Yam Pad Thai

This is one of those really strange recipes I find myself drawn to for its unique blend of ingredients. I love the surprise "fusion" recipes bring and incorporate them into my menus as much as possible.  Yam Pad Thai takes this lowly tuber into brand new territory.  Although not all of my family is in love with this dish, I have had non-Yam eaters call the day after trying it at my home and ask for the recipe.  

The title was originally Warm Sweet Potato Salad.  I much prefer yams and quickly substituted them.  Then my friend in Seattle renamed it Yam Pad Thai after making it for her family - a title much more descriptive of how it tastes - and the name stuck.  I have often been asked the difference between a Sweet Potato and  a Yam.  My standard answer is that the Sweet Potato is a lighter colour, less sweet, dryer and usually smaller.  The Yam is a deep orange, moister, sweeter, can grow quite large and when roasted, the natural juices caramelize. Turns out I was wrong.  It came to my attention recently that the Sweet Potato has varieties that are also a dark orange and can be quite similar.  In fact most stores are selling just Sweet Potatos.  They label the light ones correctly and the dark orange ones Yams.   It looks like I've been fooled all these years.  For this salad, just make sure you pick the luscious dark orange ones.

These are actually both sweet potatos!
I have served this warm or at room temperature and have eaten leftovers cold the next day.  I think my preference is slightly warm - not hot.  There is something wonderful about the aroma of warm food and if it's not too hot you can taste the unique blend of flavours better.
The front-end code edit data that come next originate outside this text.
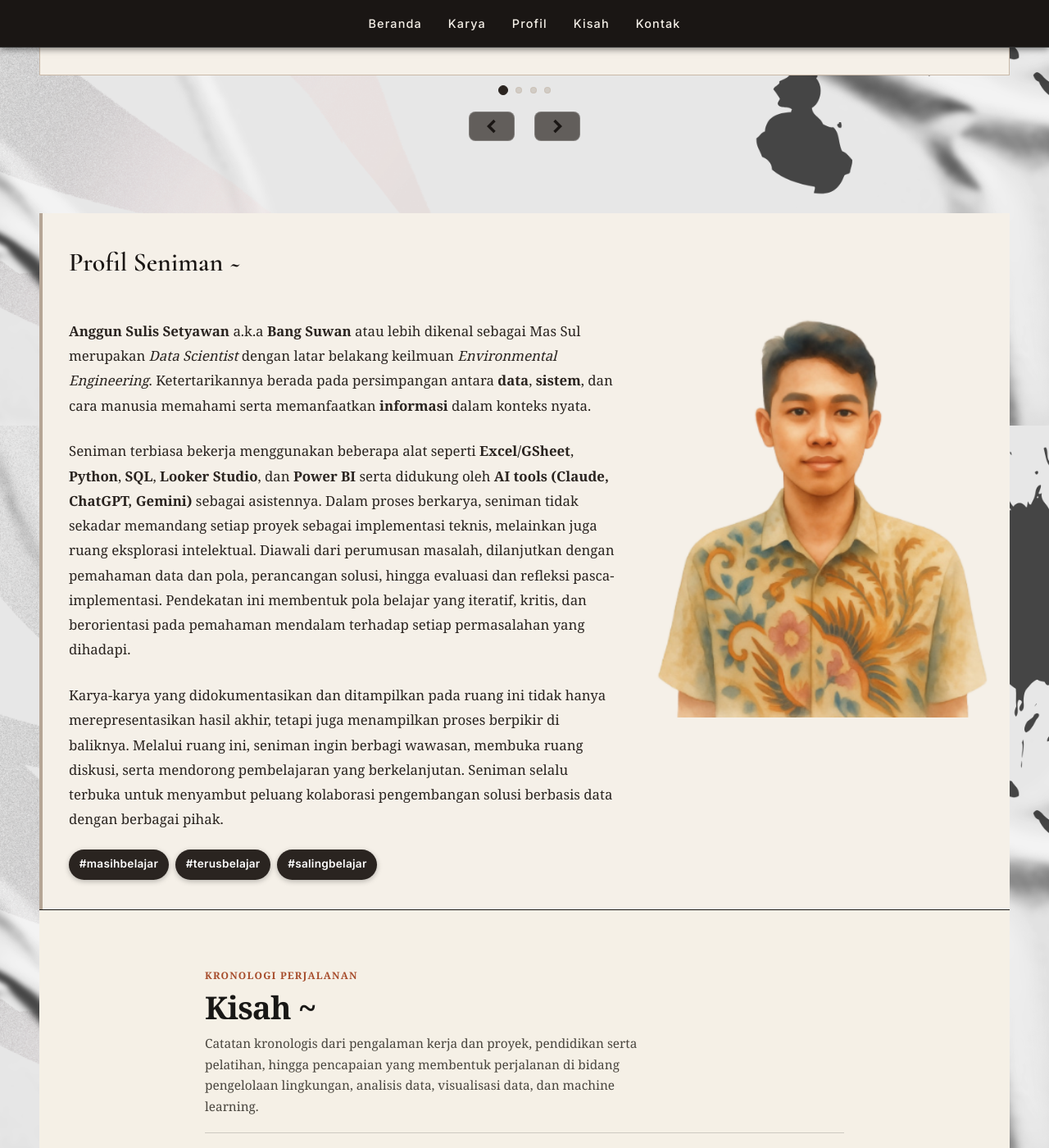
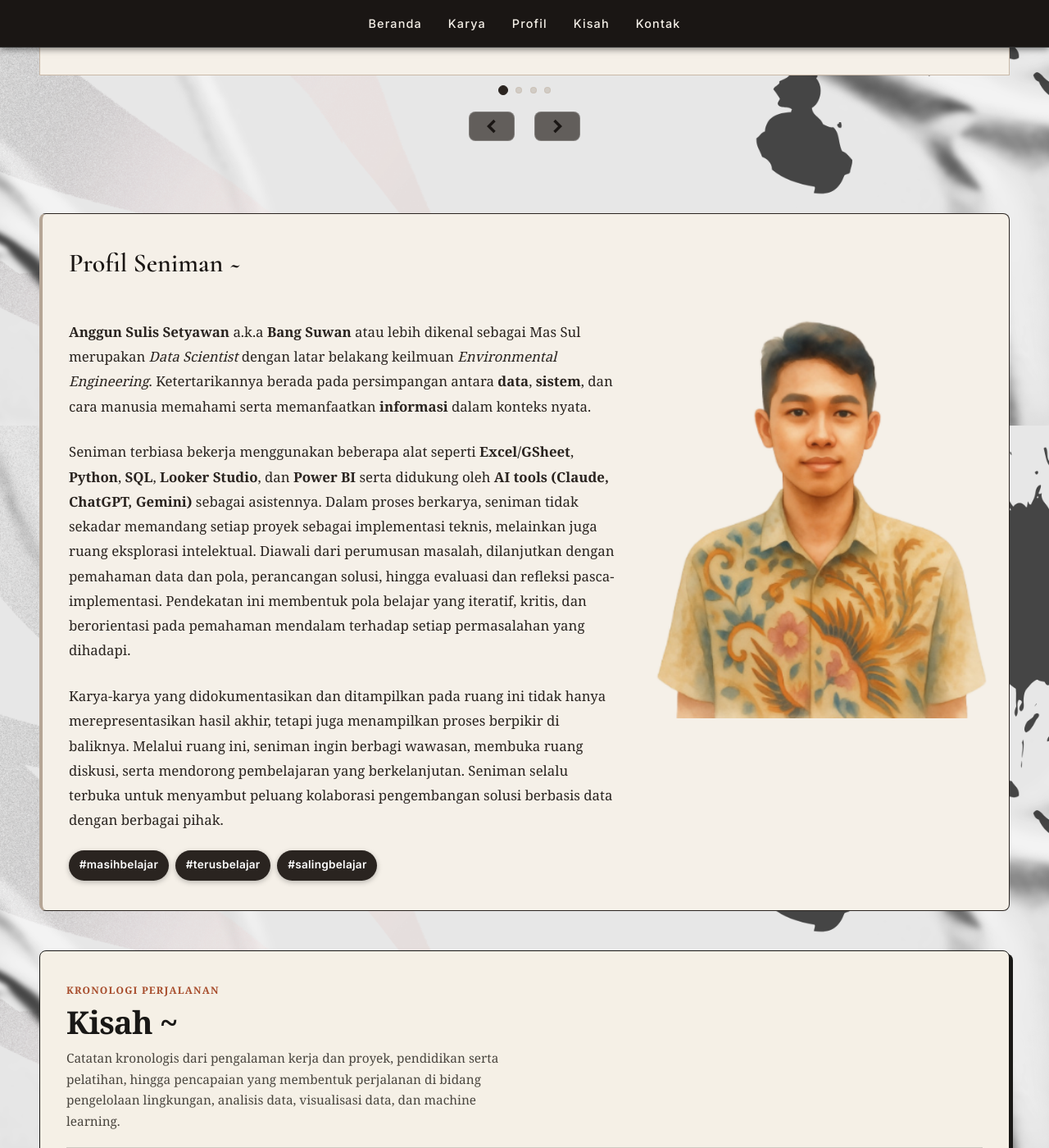
Before and after one commit to Sulbae/Sulbae.github.io, a Jekyll site: the page built from index.md, in a window 1280 px wide and 1400 px high, scrolled down 1281 px. Shown: the whole window at 82% size. Built offline with Jekyll 4.4.1, drawn with Linux system fonts in a browser that asks for light colours.

Commit message:
Update home.css

```diff
--- a/assets/css/home.css
+++ b/assets/css/home.css
@@ -206,10 +206,12 @@ a:hover {
    backdrop-filter: blur(4px) !important;
    padding: 2rem;
    margin-top: 4rem;
+   margin-bottom: 3rem;
+   border: 1.5px solid #2A2420;
    border-left: 4px solid #B5A595;
    position: relative;
    z-index: 1;
-   border-radius: 0;
+   border-radius: 8px;
    overflow: hidden;
 }
 
@@ -935,6 +937,7 @@ details[open]::details-content {
    Letakkan di bagian paling bawah assets/home.css
    ========================================================= */
 
+/* Section Kisah — dibuat menjadi card terpisah */
 #kisah.kisah-section {
   --kertas-latar: #f5f0e6;
   --kertas-kartu: #fcfaf5;
@@ -948,16 +951,19 @@ details[open]::details-content {
 
   background-color: var(--kertas-latar);
   color: var(--tinta-pekat);
-  padding: 64px 20px;
-  border-top: 1.5px solid var(--garis-bingkai);
-  border-bottom: 1.5px solid var(--garis-bingkai);
+  padding: 2rem;
+  margin-top: 3rem;
+  border: 1.5px solid var(--garis-bingkai);
+  border-radius: 8px;
+  box-shadow: var(--bayangan-tegas);
   font-family: inherit;
   box-sizing: border-box;
 }
 
 #kisah .kisah-container {
-  max-width: 780px;
-  margin: 0 auto;
+  width: 100%;
+  max-width: 100%; /* agar rata kiri penuh */
+  margin: 0;
 }
 
 #kisah .kisah-header {
@@ -998,7 +1004,7 @@ details[open]::details-content {
 #kisah .timeline-vertikal {
   list-style: none;
   margin: 0;
-  padding: 4px 0 4px 30px;
+  padding: 4px 0 4px 0;
   position: relative;
 }
 
@@ -1007,7 +1013,7 @@ details[open]::details-content {
   position: absolute;
   top: 14px;
   bottom: 14px;
-  left: 8px;
+  left: 6px;
   width: 2px;
   background-color: var(--garis-bingkai);
 }
@@ -1015,6 +1021,7 @@ details[open]::details-content {
 #kisah .timeline-item {
   position: relative;
   margin-bottom: 22px;
+  padding-left: 26px; /* Ruang marker di sisi kiri */
 }
 
 #kisah .timeline-item:last-child {
@@ -1023,10 +1030,10 @@ details[open]::details-content {
 
 #kisah .timeline-marker {
   position: absolute;
-  left: -30px;
+  left: 0;
   top: 22px;
-  width: 16px;
-  height: 16px;
+  width: 14px;
+  height: 14px;
   border-radius: 50%;
   background-color: var(--kertas-kartu);
   border: 2px solid var(--garis-bingkai);
```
A really large Yam is about 2 pounds - so how many you have to buy really depends on the size. 

I have only had one problem making this and that's over cooking the yams.  I keep thinking if I roast them a bit longer they will crisp up like Yam Fries.  What usually happens is they get too soft and are mushy when mixed in with the other ingredients.  So err on the side of just done.  As I prefer so julienne them instead of cubing because I like the final look of the salad better, it is extremely easy to over cook them.   

YAM PAD THAI (published as Warm Sweet Potato Salad)

Preheat oven to 400 degrees.

2 lbs. peeled Deep Orange Yams in ½” chunks (I julienne sometimes)
1T Oil
1/2Tsp ea. salt and pepper
1 ea. sliced small red pepper
1/2 cup fresh bean sprouts
1/2 cup sliced green onion
2 T Chopped peanuts

1/3 cup peanut butter
2T ea. Lime Juice and Mayo (can use Vegannaise instead for dairy free)
1 tsp ea **Chipotle hot sauce, sugar, and minced gingerroot
1/2Tsp. Minced Garlic
**Note – Some of my family doesn't like it too hot so I substitute chipotle salsa for the hot sauce which is more like tabasco.

Toss sweet potatos with oil, salt and pepper.  Spray a piece of foil with pan, add potatos and roast for 40 min turning. Cooking time will depend on your oven and the size you cut the yams.  Try not to overcook as they will mush when blending with the other ingredients.  Let cool 5 min.

Wisk the dressing ingredients. Toss potatos, pepper, bean sprouts and green onion with dressing. Sprinkle with peanuts.  Serve warm, room temperature or cold the next day.